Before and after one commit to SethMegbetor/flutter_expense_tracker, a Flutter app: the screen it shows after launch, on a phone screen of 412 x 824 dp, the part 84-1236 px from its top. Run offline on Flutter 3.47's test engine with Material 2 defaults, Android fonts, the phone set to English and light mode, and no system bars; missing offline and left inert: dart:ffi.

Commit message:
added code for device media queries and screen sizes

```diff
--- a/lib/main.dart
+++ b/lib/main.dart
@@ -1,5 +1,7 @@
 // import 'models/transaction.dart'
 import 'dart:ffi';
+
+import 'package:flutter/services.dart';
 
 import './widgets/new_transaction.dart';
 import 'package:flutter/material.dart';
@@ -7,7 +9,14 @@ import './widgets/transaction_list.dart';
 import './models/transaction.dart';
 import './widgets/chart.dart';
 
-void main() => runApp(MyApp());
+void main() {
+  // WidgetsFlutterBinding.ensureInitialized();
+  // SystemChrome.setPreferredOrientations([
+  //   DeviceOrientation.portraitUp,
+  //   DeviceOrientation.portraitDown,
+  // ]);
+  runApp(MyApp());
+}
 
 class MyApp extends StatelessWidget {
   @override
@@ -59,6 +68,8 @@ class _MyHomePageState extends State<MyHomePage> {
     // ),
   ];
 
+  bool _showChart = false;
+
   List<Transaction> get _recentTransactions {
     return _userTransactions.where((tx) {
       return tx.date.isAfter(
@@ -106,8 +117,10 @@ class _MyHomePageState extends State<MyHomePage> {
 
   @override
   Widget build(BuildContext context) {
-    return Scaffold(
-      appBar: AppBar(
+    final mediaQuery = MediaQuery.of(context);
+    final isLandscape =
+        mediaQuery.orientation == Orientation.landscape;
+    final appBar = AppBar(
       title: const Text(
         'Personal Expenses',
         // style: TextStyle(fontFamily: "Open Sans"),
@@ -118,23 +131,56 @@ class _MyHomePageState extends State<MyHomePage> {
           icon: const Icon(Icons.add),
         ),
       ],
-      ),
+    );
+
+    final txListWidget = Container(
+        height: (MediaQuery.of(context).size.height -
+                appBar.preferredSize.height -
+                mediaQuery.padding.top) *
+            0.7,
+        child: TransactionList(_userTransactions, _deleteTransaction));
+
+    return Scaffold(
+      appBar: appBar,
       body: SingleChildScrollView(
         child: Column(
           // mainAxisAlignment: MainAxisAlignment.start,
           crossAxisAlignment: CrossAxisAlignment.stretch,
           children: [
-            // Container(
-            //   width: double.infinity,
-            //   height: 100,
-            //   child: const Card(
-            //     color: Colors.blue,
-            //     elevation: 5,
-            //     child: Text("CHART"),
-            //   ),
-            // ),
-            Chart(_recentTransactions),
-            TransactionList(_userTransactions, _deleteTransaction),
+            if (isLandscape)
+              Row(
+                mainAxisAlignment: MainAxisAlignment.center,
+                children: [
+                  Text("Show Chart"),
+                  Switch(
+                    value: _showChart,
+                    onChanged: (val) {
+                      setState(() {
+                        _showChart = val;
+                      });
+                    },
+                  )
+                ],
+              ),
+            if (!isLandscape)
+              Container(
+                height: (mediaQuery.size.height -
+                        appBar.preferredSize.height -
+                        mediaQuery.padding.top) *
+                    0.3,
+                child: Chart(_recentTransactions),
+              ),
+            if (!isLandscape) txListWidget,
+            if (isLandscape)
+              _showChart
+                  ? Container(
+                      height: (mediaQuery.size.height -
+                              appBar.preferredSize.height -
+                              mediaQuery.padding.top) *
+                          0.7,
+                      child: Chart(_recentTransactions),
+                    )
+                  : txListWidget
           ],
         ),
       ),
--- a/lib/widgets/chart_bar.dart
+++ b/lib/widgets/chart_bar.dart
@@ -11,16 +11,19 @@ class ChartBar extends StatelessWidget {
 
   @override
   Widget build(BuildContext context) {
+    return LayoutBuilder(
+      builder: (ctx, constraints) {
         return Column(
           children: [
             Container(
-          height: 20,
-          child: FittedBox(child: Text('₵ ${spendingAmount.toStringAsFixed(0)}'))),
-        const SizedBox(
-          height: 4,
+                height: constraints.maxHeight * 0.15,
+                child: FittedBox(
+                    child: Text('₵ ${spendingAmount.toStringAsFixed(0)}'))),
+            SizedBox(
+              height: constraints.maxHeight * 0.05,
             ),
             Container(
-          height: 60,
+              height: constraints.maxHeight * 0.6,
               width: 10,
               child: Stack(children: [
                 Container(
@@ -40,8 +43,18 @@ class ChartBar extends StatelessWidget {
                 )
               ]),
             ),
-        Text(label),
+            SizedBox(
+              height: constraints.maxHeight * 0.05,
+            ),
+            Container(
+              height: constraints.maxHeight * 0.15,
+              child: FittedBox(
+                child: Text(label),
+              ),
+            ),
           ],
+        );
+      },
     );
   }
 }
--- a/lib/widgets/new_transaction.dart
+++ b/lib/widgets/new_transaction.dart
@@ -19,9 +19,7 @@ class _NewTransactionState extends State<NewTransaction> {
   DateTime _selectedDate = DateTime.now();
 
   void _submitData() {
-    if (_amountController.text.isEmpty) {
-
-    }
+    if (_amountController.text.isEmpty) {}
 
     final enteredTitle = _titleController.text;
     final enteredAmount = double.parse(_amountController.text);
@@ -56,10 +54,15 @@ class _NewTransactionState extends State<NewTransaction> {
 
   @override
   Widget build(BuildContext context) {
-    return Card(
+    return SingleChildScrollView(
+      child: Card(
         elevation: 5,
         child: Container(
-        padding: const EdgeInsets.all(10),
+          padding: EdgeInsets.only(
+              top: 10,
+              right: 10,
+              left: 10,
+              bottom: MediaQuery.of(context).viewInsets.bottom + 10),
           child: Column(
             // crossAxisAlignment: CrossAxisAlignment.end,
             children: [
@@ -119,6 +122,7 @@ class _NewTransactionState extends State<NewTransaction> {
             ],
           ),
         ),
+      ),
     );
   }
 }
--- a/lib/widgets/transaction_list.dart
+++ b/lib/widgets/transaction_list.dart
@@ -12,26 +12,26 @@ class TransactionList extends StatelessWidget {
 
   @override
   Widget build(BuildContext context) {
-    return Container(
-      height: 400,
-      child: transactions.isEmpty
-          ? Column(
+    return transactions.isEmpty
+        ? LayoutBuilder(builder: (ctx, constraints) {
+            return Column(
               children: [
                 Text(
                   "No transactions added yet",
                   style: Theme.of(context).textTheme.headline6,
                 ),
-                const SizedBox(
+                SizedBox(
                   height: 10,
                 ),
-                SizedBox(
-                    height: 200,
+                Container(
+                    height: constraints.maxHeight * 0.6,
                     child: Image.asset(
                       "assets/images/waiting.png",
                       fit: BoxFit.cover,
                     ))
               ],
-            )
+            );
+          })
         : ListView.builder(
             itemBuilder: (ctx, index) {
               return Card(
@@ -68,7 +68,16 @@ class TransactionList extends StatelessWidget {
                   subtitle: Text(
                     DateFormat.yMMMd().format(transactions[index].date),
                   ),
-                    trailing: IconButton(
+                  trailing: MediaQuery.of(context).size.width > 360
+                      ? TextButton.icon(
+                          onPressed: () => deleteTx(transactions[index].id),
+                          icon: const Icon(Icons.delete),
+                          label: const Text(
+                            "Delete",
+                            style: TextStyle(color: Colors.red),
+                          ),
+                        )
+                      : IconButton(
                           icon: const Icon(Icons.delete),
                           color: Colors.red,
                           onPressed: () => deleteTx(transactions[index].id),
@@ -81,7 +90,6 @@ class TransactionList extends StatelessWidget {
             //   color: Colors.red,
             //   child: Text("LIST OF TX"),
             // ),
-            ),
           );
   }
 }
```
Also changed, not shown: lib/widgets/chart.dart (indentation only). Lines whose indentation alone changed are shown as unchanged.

•••

__TASK DETAILS__.
Each of the records should be written out precisely as given.

__EXERCISE RESPONSE__.
Before and after one commit to SethMegbetor/flutter_expense_tracker, a Flutter app: the screen it shows after launch, on a phone screen of 412 x 824 dp, the part 84-1236 px from its top. Run offline on Flutter 3.47's test engine with Material 2 defaults, Android fonts, the phone set to English and light mode, and no system bars; missing offline and left inert: dart:ffi.

Commit message:
added code for device media queries and screen sizes

```diff
--- a/lib/main.dart
+++ b/lib/main.dart
@@ -1,5 +1,7 @@
 // import 'models/transaction.dart'
 import 'dart:ffi';
+
+import 'package:flutter/services.dart';
 
 import './widgets/new_transaction.dart';
 import 'package:flutter/material.dart';
@@ -7,7 +9,14 @@ import './widgets/transaction_list.dart';
 import './models/transaction.dart';
 import './widgets/chart.dart';
 
-void main() => runApp(MyApp());
+void main() {
+  // WidgetsFlutterBinding.ensureInitialized();
+  // SystemChrome.setPreferredOrientations([
+  //   DeviceOrientation.portraitUp,
+  //   DeviceOrientation.portraitDown,
+  // ]);
+  runApp(MyApp());
+}
 
 class MyApp extends StatelessWidget {
   @override
@@ -59,6 +68,8 @@ class _MyHomePageState extends State<MyHomePage> {
     // ),
   ];
 
+  bool _showChart = false;
+
   List<Transaction> get _recentTransactions {
     return _userTransactions.where((tx) {
       return tx.date.isAfter(
@@ -106,8 +117,10 @@ class _MyHomePageState extends State<MyHomePage> {
 
   @override
   Widget build(BuildContext context) {
-    return Scaffold(
-      appBar: AppBar(
+    final mediaQuery = MediaQuery.of(context);
+    final isLandscape =
+        mediaQuery.orientation == Orientation.landscape;
+    final appBar = AppBar(
       title: const Text(
         'Personal Expenses',
         // style: TextStyle(fontFamily: "Open Sans"),
@@ -118,23 +131,56 @@ class _MyHomePageState extends State<MyHomePage> {
           icon: const Icon(Icons.add),
         ),
       ],
-      ),
+    );
+
+    final txListWidget = Container(
+        height: (MediaQuery.of(context).size.height -
+                appBar.preferredSize.height -
+                mediaQuery.padding.top) *
+            0.7,
+        child: TransactionList(_userTransactions, _deleteTransaction));
+
+    return Scaffold(
+      appBar: appBar,
       body: SingleChildScrollView(
         child: Column(
           // mainAxisAlignment: MainAxisAlignment.start,
           crossAxisAlignment: CrossAxisAlignment.stretch,
           children: [
-            // Container(
-            //   width: double.infinity,
-            //   height: 100,
-            //   child: const Card(
-            //     color: Colors.blue,
-            //     elevation: 5,
-            //     child: Text("CHART"),
-            //   ),
-            // ),
-            Chart(_recentTransactions),
-            TransactionList(_userTransactions, _deleteTransaction),
+            if (isLandscape)
+              Row(
+                mainAxisAlignment: MainAxisAlignment.center,
+                children: [
+                  Text("Show Chart"),
+                  Switch(
+                    value: _showChart,
+                    onChanged: (val) {
+                      setState(() {
+                        _showChart = val;
+                      });
+                    },
+                  )
+                ],
+              ),
+            if (!isLandscape)
+              Container(
+                height: (mediaQuery.size.height -
+                        appBar.preferredSize.height -
+                        mediaQuery.padding.top) *
+                    0.3,
+                child: Chart(_recentTransactions),
+              ),
+            if (!isLandscape) txListWidget,
+            if (isLandscape)
+              _showChart
+                  ? Container(
+                      height: (mediaQuery.size.height -
+                              appBar.preferredSize.height -
+                              mediaQuery.padding.top) *
+                          0.7,
+                      child: Chart(_recentTransactions),
+                    )
+                  : txListWidget
           ],
         ),
       ),
--- a/lib/widgets/chart_bar.dart
+++ b/lib/widgets/chart_bar.dart
@@ -11,16 +11,19 @@ class ChartBar extends StatelessWidget {
 
   @override
   Widget build(BuildContext context) {
+    return LayoutBuilder(
+      builder: (ctx, constraints) {
         return Column(
           children: [
             Container(
-          height: 20,
-          child: FittedBox(child: Text('₵ ${spendingAmount.toStringAsFixed(0)}'))),
-        const SizedBox(
-          height: 4,
+                height: constraints.maxHeight * 0.15,
+                child: FittedBox(
+                    child: Text('₵ ${spendingAmount.toStringAsFixed(0)}'))),
+            SizedBox(
+              height: constraints.maxHeight * 0.05,
             ),
             Container(
-          height: 60,
+              height: constraints.maxHeight * 0.6,
               width: 10,
               child: Stack(children: [
                 Container(
@@ -40,8 +43,18 @@ class ChartBar extends StatelessWidget {
                 )
               ]),
             ),
-        Text(label),
+            SizedBox(
+              height: constraints.maxHeight * 0.05,
+            ),
+            Container(
+              height: constraints.maxHeight * 0.15,
+              child: FittedBox(
+                child: Text(label),
+              ),
+            ),
           ],
+        );
+      },
     );
   }
 }
--- a/lib/widgets/new_transaction.dart
+++ b/lib/widgets/new_transaction.dart
@@ -19,9 +19,7 @@ class _NewTransactionState extends State<NewTransaction> {
   DateTime _selectedDate = DateTime.now();
 
   void _submitData() {
-    if (_amountController.text.isEmpty) {
-
-    }
+    if (_amountController.text.isEmpty) {}
 
     final enteredTitle = _titleController.text;
     final enteredAmount = double.parse(_amountController.text);
@@ -56,10 +54,15 @@ class _NewTransactionState extends State<NewTransaction> {
 
   @override
   Widget build(BuildContext context) {
-    return Card(
+    return SingleChildScrollView(
+      child: Card(
         elevation: 5,
         child: Container(
-        padding: const EdgeInsets.all(10),
+          padding: EdgeInsets.only(
+              top: 10,
+              right: 10,
+              left: 10,
+              bottom: MediaQuery.of(context).viewInsets.bottom + 10),
           child: Column(
             // crossAxisAlignment: CrossAxisAlignment.end,
             children: [
@@ -119,6 +122,7 @@ class _NewTransactionState extends State<NewTransaction> {
             ],
           ),
         ),
+      ),
     );
   }
 }
--- a/lib/widgets/transaction_list.dart
+++ b/lib/widgets/transaction_list.dart
@@ -12,26 +12,26 @@ class TransactionList extends StatelessWidget {
 
   @override
   Widget build(BuildContext context) {
-    return Container(
-      height: 400,
-      child: transactions.isEmpty
-          ? Column(
+    return transactions.isEmpty
+        ? LayoutBuilder(builder: (ctx, constraints) {
+            return Column(
               children: [
                 Text(
                   "No transactions added yet",
                   style: Theme.of(context).textTheme.headline6,
                 ),
-                const SizedBox(
+                SizedBox(
                   height: 10,
                 ),
-                SizedBox(
-                    height: 200,
+                Container(
+                    height: constraints.maxHeight * 0.6,
                     child: Image.asset(
                       "assets/images/waiting.png",
                       fit: BoxFit.cover,
                     ))
               ],
-            )
+            );
+          })
         : ListView.builder(
             itemBuilder: (ctx, index) {
               return Card(
@@ -68,7 +68,16 @@ class TransactionList extends StatelessWidget {
                   subtitle: Text(
                     DateFormat.yMMMd().format(transactions[index].date),
                   ),
-                    trailing: IconButton(
+                  trailing: MediaQuery.of(context).size.width > 360
+                      ? TextButton.icon(
+                          onPressed: () => deleteTx(transactions[index].id),
+                          icon: const Icon(Icons.delete),
+                          label: const Text(
+                            "Delete",
+                            style: TextStyle(color: Colors.red),
+                          ),
+                        )
+                      : IconButton(
                           icon: const Icon(Icons.delete),
                           color: Colors.red,
                           onPressed: () => deleteTx(transactions[index].id),
@@ -81,7 +90,6 @@ class TransactionList extends StatelessWidget {
             //   color: Colors.red,
             //   child: Text("LIST OF TX"),
             // ),
-            ),
           );
   }
 }
```
Also changed, not shown: lib/widgets/chart.dart (indentation only). Lines whose indentation alone changed are shown as unchanged.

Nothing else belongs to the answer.